Common grace and mission. God's church.

So there has been some reaction to my idea that God is at work in the world, which is what I am trying to articulate.

I wrote a recent essay, reflecting on my experiences in working with secular organisations, over the summer, that whilst people might not proclaim the faith, they do exhibit the behaviours of a compassionate God by his common grace and 'do something that promotes the agenda of [God],...and magnify the emphasis on God’s sovereignty and grace.' (Spina, The Faith of the Outsider, 10).

I can not help but think that God is at work in the lives of those who do not acknowledge him, after all he loved us before the foundation of the world, long before we ever knew to love him in return. If we are going to reach people in mission, if God is going to reach people in mission, is it really that we are to begin with the utter depravity that exists in humanity (Calvinism?)? I am trying to think about 'point of contact' theory. Barth knows that we have to acknowledge our own sinfulness and Schleiermacher, for all his heresies, acknowledge too our utter dependence on God and repentance and turning to Christ is at the heart of our 'coming home', but common grace is evident surely in this world?

Am I perhaps simply discovering (as if I didn't already know) that they are never going to make a Calvinist out of me?

Does this mean I am more of an Arminian?


Is prevenient grace what I am looking at?
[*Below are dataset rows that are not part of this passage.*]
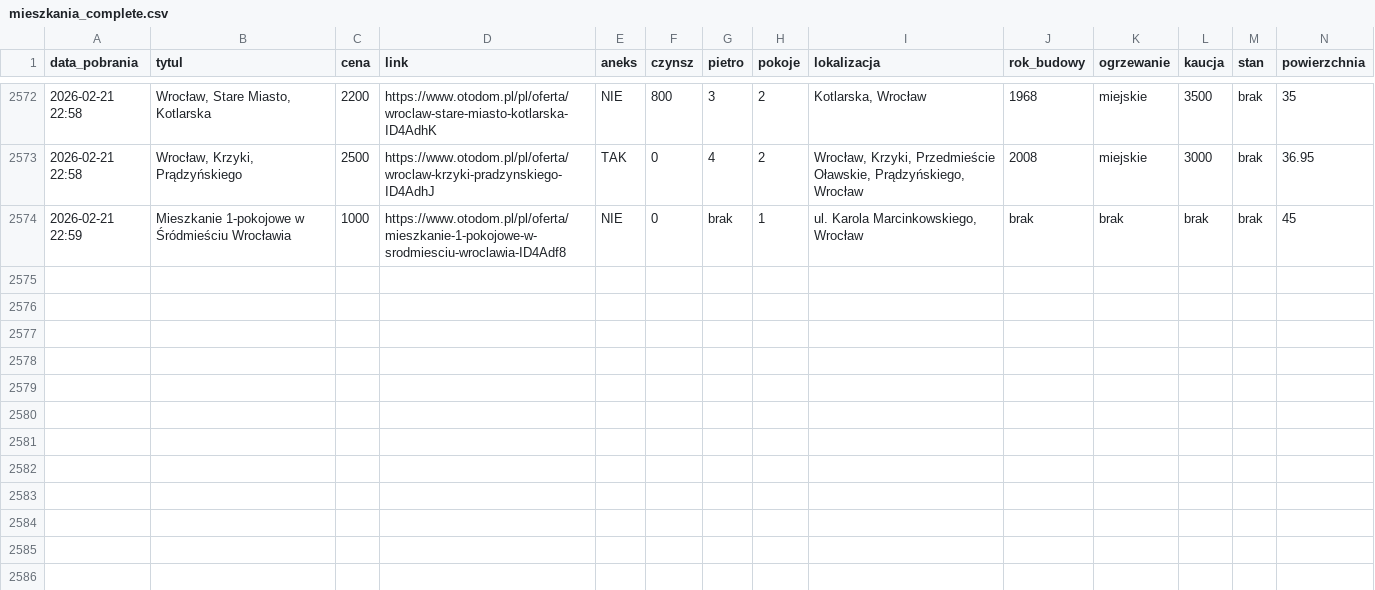
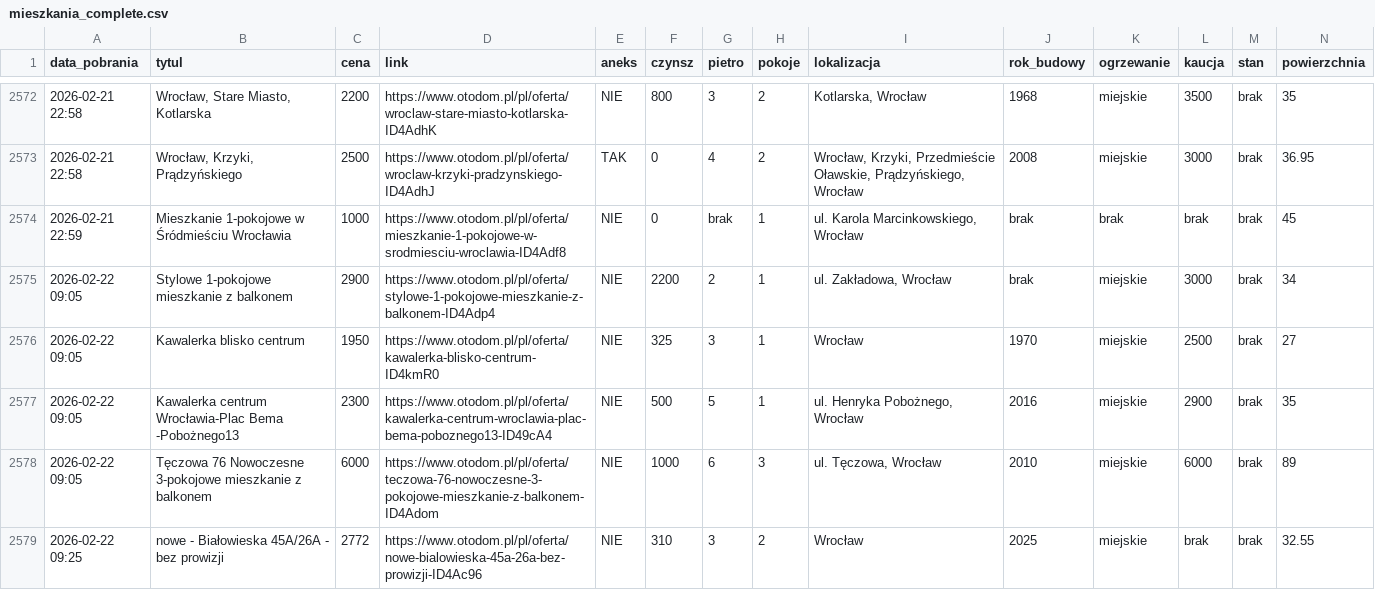
Before and after one commit to krybojda/scraping_wro, a CSV file: mieszkania_complete.csv, drawn as a sheet; only a part is shown, gaps mark what is left out; rows hold the shown columns only; the diff names each change by its address in the sheet, - before the commit and + after, or states it on an @@ line.

```diff
--- a/mieszkania_complete.csv
+++ b/mieszkania_complete.csv
+row 2575: 2026-02-22 09:05 | Stylowe 1-pokojowe mieszkanie z balkonem | 2900 | https://www.otodom.pl/pl/oferta/stylowe-1-pokojowe-mieszkanie-z-balkonem-ID4Adp4 | NIE | 2200 | 2 | 1 | ul. Zakładowa, Wrocław | brak | miejskie | 3000 | brak | 34
+row 2576: 2026-02-22 09:05 | Kawalerka blisko centrum | 1950 | https://www.otodom.pl/pl/oferta/kawalerka-blisko-centrum-ID4kmR0 | NIE | 325 | 3 | 1 | Wrocław | 1970 | miejskie | 2500 | brak | 27
+row 2577: 2026-02-22 09:05 | Kawalerka centrum Wrocławia-Plac Bema -Pobożnego13 | 2300 | https://www.otodom.pl/pl/oferta/kawalerka-centrum-wroclawia-plac-bema-poboznego13-ID49cA4 | NIE | 500 | 5 | 1 | ul. Henryka Pobożnego, Wrocław | 2016 | miejskie | 2900 | brak | 35
+row 2578: 2026-02-22 09:05 | Tęczowa 76 Nowoczesne 3-pokojowe mieszkanie z balkonem | 6000 | https://www.otodom.pl/pl/oferta/teczowa-76-nowoczesne-3-pokojowe-mieszkanie-z-balkonem-ID4Adom | NIE | 1000 | 6 | 3 | ul. Tęczowa, Wrocław | 2010 | miejskie | 6000 | brak | 89
+row 2579: 2026-02-22 09:25 | nowe - Białowieska 45A/26A - bez prowizji | 2772 | https://www.otodom.pl/pl/oferta/nowe-bialowieska-45a-26a-bez-prowizji-ID4Ac96 | NIE | 310 | 3 | 2 | Wrocław | 2025 | miejskie | brak | brak | 32.55
```
Also changed, not shown: 1 other file.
Today at St John's we were looking at Newbigin and his ideas of the prevenience of the Spirit, some of us were prompted to say (emm,me) "Yes, listen to what the Spirit is saying to the churches", for it seems to be saying women should be ordained and consecrated.

Tim is helpful on the slight clanger I made sweeping nuance and particularity aside to say that society has recognised women's leading and perhaps speaks prophetically to the church. Tim points out that society too has also crushed women in their leading, in the days of the early church

Here's Tim Goodbody in full:

"...it is playing into the hands of those like him (+Edward) (see comments here) to say things like "society got there first", especially since scripture and the early church testify to women in leadership, a situation which was (short version) squashed with the advent of the Christian Empire post Constantine. Arguably then society is responsible for the erosion of the role of women in Christian leadership. A liberal approach would say that "society got there first" and is a good reason to admit women to all 3 orders, but that is firstly to ignore plenty of Biblical material affirming women's Christian leadership and secondly to mistake leadership per se as being the same thing as Christian leadership."

I have always made my case from scripture but I am also learning that the world can be in receipt of God's grace and demonstrate it, (if we believe in God's prevenient grace working in the world), (if I am correctly understanding what prevenient grace and common grace are). I have been experimenting with my thinking lately, trying to see where God is at work beyond the church, in the church 'invisible'.

Contemporary Anglican communion.
Is the church ready to see what God might be doing, in his transforming his church by liberating women into leadership roles? We have just lost 5 PEVs. Do they think that they are leaving a disobedient church who is not listening to the Spirit? Or in the consecration and the ordination of women, is the Spirit going ahead and the church catching up, as John Taylor would seem to advocate in the 'Go-between God'. We are being led into the truths that have always been there in scripture by the Spirit. Scripture and Spirit can never be posited against one another - this would be very dodgy pneumatology.

A prevenient Spirit?
Prevenient grace?
God's common grace?

Calvinism? Arminianism? Hermeneutics? God's people? His plan for his Church?

Oh well, there's a few rambling reactions and thoughts for you.

All going on in one way or another here too


Curate Karen said...

I'm of the Armenian persuasion. Armenianism rocks!

David Ould said...

Thanks for this Rachel. I think I have a couple of questions I need to ask in order to push the conversation along.

What do you mean exactly by "common grace"?
What do you mean exactly by "prevenient grace"?
What Biblical description of this "grace" do you actually see?
How do you respond to the point I made in your last post on this subject about how the Scriptures appear to describe the pagan?

I think those are questions I want to ask you to explore exactly what you're saying and, if I might, encourage you to re-examine your developing position.


Related Posts Plugin for WordPress, Blogger...


A little background reading so we might mutually flourish when there are different opinions